AVAILABLE DATA =
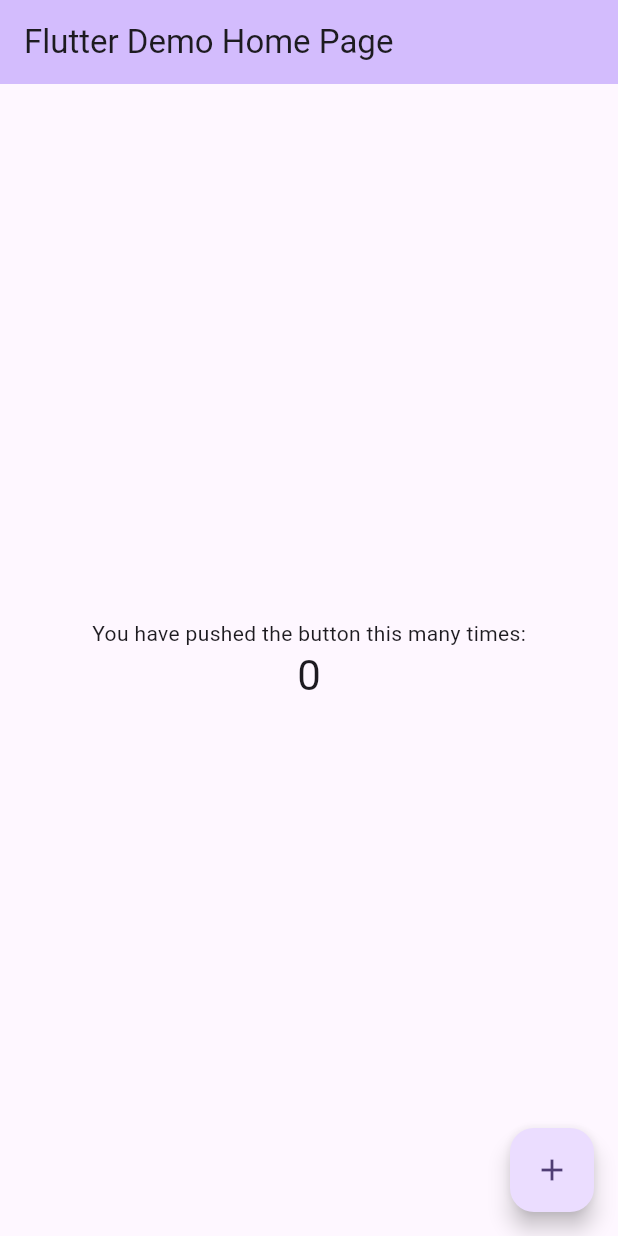
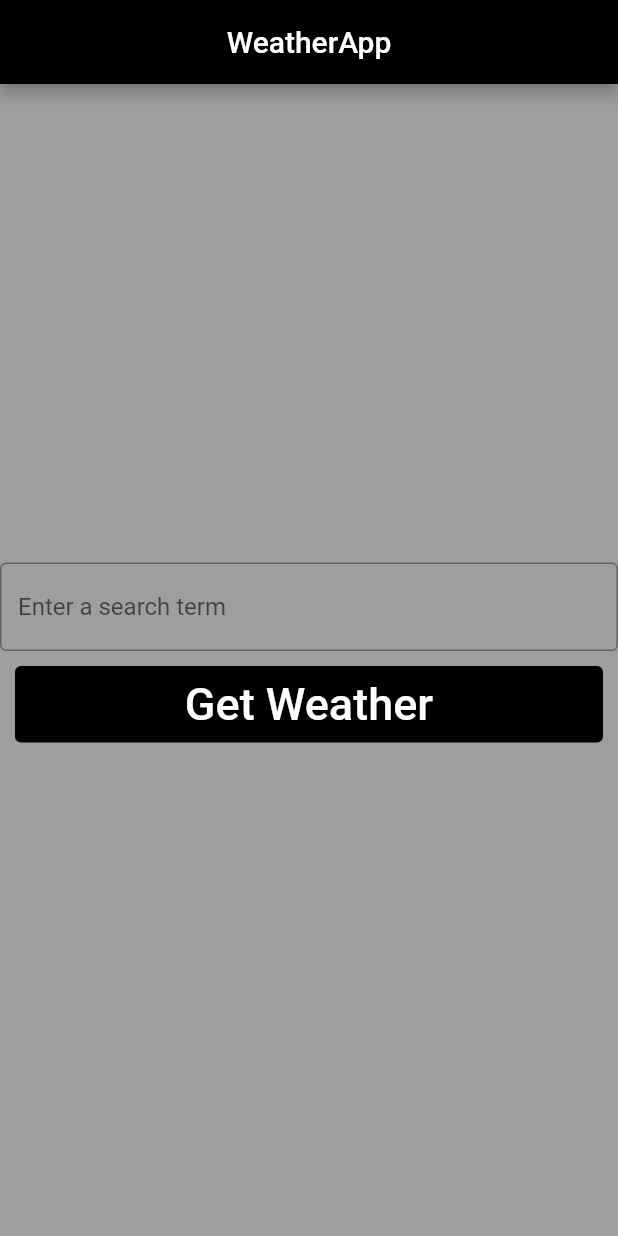
Before and after one commit to ugpec79/Clima, a Flutter app: the screen it shows after launch, on a phone screen of 412 x 824 dp. Run offline on Flutter 3.47's test engine with Material 2 defaults, Android fonts, the phone set to English and light mode, and no system bars; our stand-ins replace geolocator.

Commit message:
Weather App for Android

```diff
--- /dev/null
+++ b/lib/input.dart
@@ -0,0 +1,126 @@
+// ignore_for_file: prefer_const_constructors, use_build_context_synchronously
+
+import 'dart:convert';
+import 'weather_cal.dart';
+import 'loading.dart';
+import 'package:flutter/material.dart';
+import 'package:geolocator/geolocator.dart';
+import 'package:http/http.dart';
+import 'output.dart';
+
+Weather wt = Weather();
+
+
+class InputPage extends StatefulWidget {
+  const InputPage({super.key});
+
+  @override
+  State<InputPage> createState() => _InputPageState();
+}
+
+class _InputPageState extends State<InputPage> {
+  late double long;
+  late double lat;
+  String city = "";
+
+  Future<Position> getLocation() async {
+    bool serviceEnabled;
+    LocationPermission permission;
+
+    serviceEnabled = await Geolocator.isLocationServiceEnabled();
+    if (!serviceEnabled) {
+      return Future.error('Location services are disabled.');
+    }
+
+    permission = await Geolocator.checkPermission();
+    if (permission == LocationPermission.denied) {
+      permission = await Geolocator.requestPermission();
+      if (permission == LocationPermission.denied) {
+        return Future.error('Location permissions are denied');
+      }
+    }
+
+    if (permission == LocationPermission.deniedForever) {
+      // Permissions are denied forever, handle appropriately.
+      return Future.error(
+          'Location permissions are permanently denied, we cannot request permissions.');
+    }
+
+    Position position = await Geolocator.getCurrentPosition(
+        desiredAccuracy: LocationAccuracy.low);
+
+    return position;
+  }
+
+  void location() async {
+    Position position = await getLocation();
+    long = position.longitude;
+    lat = position.latitude;
+    if (city != "") {
+      Response res = await wt.getDataOfCity(city);
+      var jsonResp = jsonDecode(res.body);
+      Navigator.of(context).push(
+        MaterialPageRoute(
+          builder: (context) => OutputPage(
+            jsonReponse: jsonResp,
+          ),
+        ),
+      );
+
+
+    } else {
+      Response res = await wt.getData(long, lat);
+      var jsonResp = jsonDecode(res.body);
+      Navigator.of(context).push(
+        MaterialPageRoute(
+          builder: (context) => OutputPage(
+            jsonReponse: jsonResp,
+          ),
+        ),
+      );
+    }
+  }
+
+  @override
+  Widget build(BuildContext context) {
+    return SafeArea(
+      child: Scaffold(
+        backgroundColor: Colors.grey,
+        appBar: AppBar(
+          title: Text("WeatherApp"),
+          backgroundColor: Colors.black,
+          centerTitle: true,
+        ),
+        body: Container(
+            child: Column(
+          mainAxisAlignment: MainAxisAlignment.center,
+          crossAxisAlignment: CrossAxisAlignment.stretch,
+          children: [
+                  TextField(
+                    decoration: InputDecoration(
+                      border: OutlineInputBorder(),
+                      hintText: 'Enter a search term',
+                    ),
+                    onChanged: (value) {
+                      city = value;
+                    },
+                  ),
+                  Container(
+                      margin: EdgeInsets.all(10),
+                      child: TextButton(
+                          onPressed: () {
+                            location();
+                          },
+                          style: TextButton.styleFrom(
+                              backgroundColor: Colors.black),
+                          child: Text(
+                            "Get Weather",
+                            style: TextStyle(color: Colors.white, fontSize: 30),
+                          )))
+                ]
+             ,
+        )),
+      ),
+    );
+  }
+}
--- a/lib/main.dart
+++ b/lib/main.dart
@@ -1,125 +1,15 @@
 import 'package:flutter/material.dart';
+import 'input.dart';
 
 void main() {
-  runApp(const MyApp());
+  runApp(MyApp());
 }
 
 class MyApp extends StatelessWidget {
-  const MyApp({super.key});
-
-  // This widget is the root of your application.
   @override
   Widget build(BuildContext context) {
     return MaterialApp(
-      title: 'Flutter Demo',
-      theme: ThemeData(
-        // This is the theme of your application.
-        //
-        // TRY THIS: Try running your application with "flutter run". You'll see
-        // the application has a blue toolbar. Then, without quitting the app,
-        // try changing the seedColor in the colorScheme below to Colors.green
-        // and then invoke "hot reload" (save your changes or press the "hot
-        // reload" button in a Flutter-supported IDE, or press "r" if you used
-        // the command line to start the app).
-        //
-        // Notice that the counter didn't reset back to zero; the application
-        // state is not lost during the reload. To reset the state, use hot
-        // restart instead.
-        //
-        // This works for code too, not just values: Most code changes can be
-        // tested with just a hot reload.
-        colorScheme: ColorScheme.fromSeed(seedColor: Colors.deepPurple),
-        useMaterial3: true,
-      ),
-      home: const MyHomePage(title: 'Flutter Demo Home Page'),
+      home: InputPage(),
     );
   }
 }
-
-class MyHomePage extends StatefulWidget {
-  const MyHomePage({super.key, required this.title});
-
-  // This widget is the home page of your application. It is stateful, meaning
-  // that it has a State object (defined below) that contains fields that affect
-  // how it looks.
-
-  // This class is the configuration for the state. It holds the values (in this
-  // case the title) provided by the parent (in this case the App widget) and
-  // used by the build method of the State. Fields in a Widget subclass are
-  // always marked "final".
-
-  final String title;
-
-  @override
-  State<MyHomePage> createState() => _MyHomePageState();
-}
-
-class _MyHomePageState extends State<MyHomePage> {
-  int _counter = 0;
-
-  void _incrementCounter() {
-    setState(() {
-      // This call to setState tells the Flutter framework that something has
-      // changed in this State, which causes it to rerun the build method below
-      // so that the display can reflect the updated values. If we changed
-      // _counter without calling setState(), then the build method would not be
-      // called again, and so nothing would appear to happen.
-      _counter++;
-    });
-  }
-
-  @override
-  Widget build(BuildContext context) {
-    // This method is rerun every time setState is called, for instance as done
-    // by the _incrementCounter method above.
-    //
-    // The Flutter framework has been optimized to make rerunning build methods
-    // fast, so that you can just rebuild anything that needs updating rather
-    // than having to individually change instances of widgets.
-    return Scaffold(
-      appBar: AppBar(
-        // TRY THIS: Try changing the color here to a specific color (to
-        // Colors.amber, perhaps?) and trigger a hot reload to see the AppBar
-        // change color while the other colors stay the same.
-        backgroundColor: Theme.of(context).colorScheme.inversePrimary,
-        // Here we take the value from the MyHomePage object that was created by
-        // the App.build method, and use it to set our appbar title.
-        title: Text(widget.title),
-      ),
-      body: Center(
-        // Center is a layout widget. It takes a single child and positions it
-        // in the middle of the parent.
-        child: Column(
-          // Column is also a layout widget. It takes a list of children and
-          // arranges them vertically. By default, it sizes itself to fit its
-          // children horizontally, and tries to be as tall as its parent.
-          //
-          // Column has various properties to control how it sizes itself and
-          // how it positions its children. Here we use mainAxisAlignment to
-          // center the children vertically; the main axis here is the vertical
-          // axis because Columns are vertical (the cross axis would be
-          // horizontal).
-          //
-          // TRY THIS: Invoke "debug painting" (choose the "Toggle Debug Paint"
-          // action in the IDE, or press "p" in the console), to see the
-          // wireframe for each widget.
-          mainAxisAlignment: MainAxisAlignment.center,
-          children: <Widget>[
-            const Text(
-              'You have pushed the button this many times:',
-            ),
-            Text(
-              '$_counter',
-              style: Theme.of(context).textTheme.headlineMedium,
-            ),
-          ],
-        ),
-      ),
-      floatingActionButton: FloatingActionButton(
-        onPressed: _incrementCounter,
-        tooltip: 'Increment',
-        child: const Icon(Icons.add),
-      ), // This trailing comma makes auto-formatting nicer for build methods.
-    );
-  }
-}
--- /dev/null
+++ b/lib/weather_cal.dart
@@ -0,0 +1,15 @@
+import 'package:http/http.dart';
+
+class Weather {
+  Future<Response> getData(double long, double lat) async {
+    Response response = await get(Uri.parse(
+        "https://api.openweathermap.org/data/2.5/weather?lat=$lat&lon=$long&appid=58b7ed659938bcd3c2c1be1c4cf0e6e6"));
+    return response;
+  }
+
+  Future<Response> getDataOfCity(String city) async {
+    Response response = await get(Uri.parse(
+        "https://api.openweathermap.org/data/2.5/weather?q=$city&appid=58b7ed659938bcd3c2c1be1c4cf0e6e6"));
+    return response;
+  }
+}
--- a/pubspec.yaml
+++ b/pubspec.yaml
@@ -35,6 +35,8 @@ dependencies:
   # The following adds the Cupertino Icons font to your application.
   # Use with the CupertinoIcons class for iOS style icons.
   cupertino_icons: ^1.0.2
+  geolocator: ^10.0.1
+  http: ^1.1.0
 
 dev_dependencies:
   flutter_test:
```
Also changed, not shown: lib/loading.dart (added, +10 -0 lines), lib/output.dart (added, +45 -0 lines), pubspec.lock, 5 other files.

PROBLEM TO WORK ON = Search the listing for the word "return", and copy every line in which it is found.

RESULT OF THIS TASK =
+      return Future.error('Location services are disabled.');
+        return Future.error('Location permissions are denied');
+      return Future.error(
+    return position;
+    return SafeArea(
     return MaterialApp(
-    return Scaffold(
+    return response;
+    return response;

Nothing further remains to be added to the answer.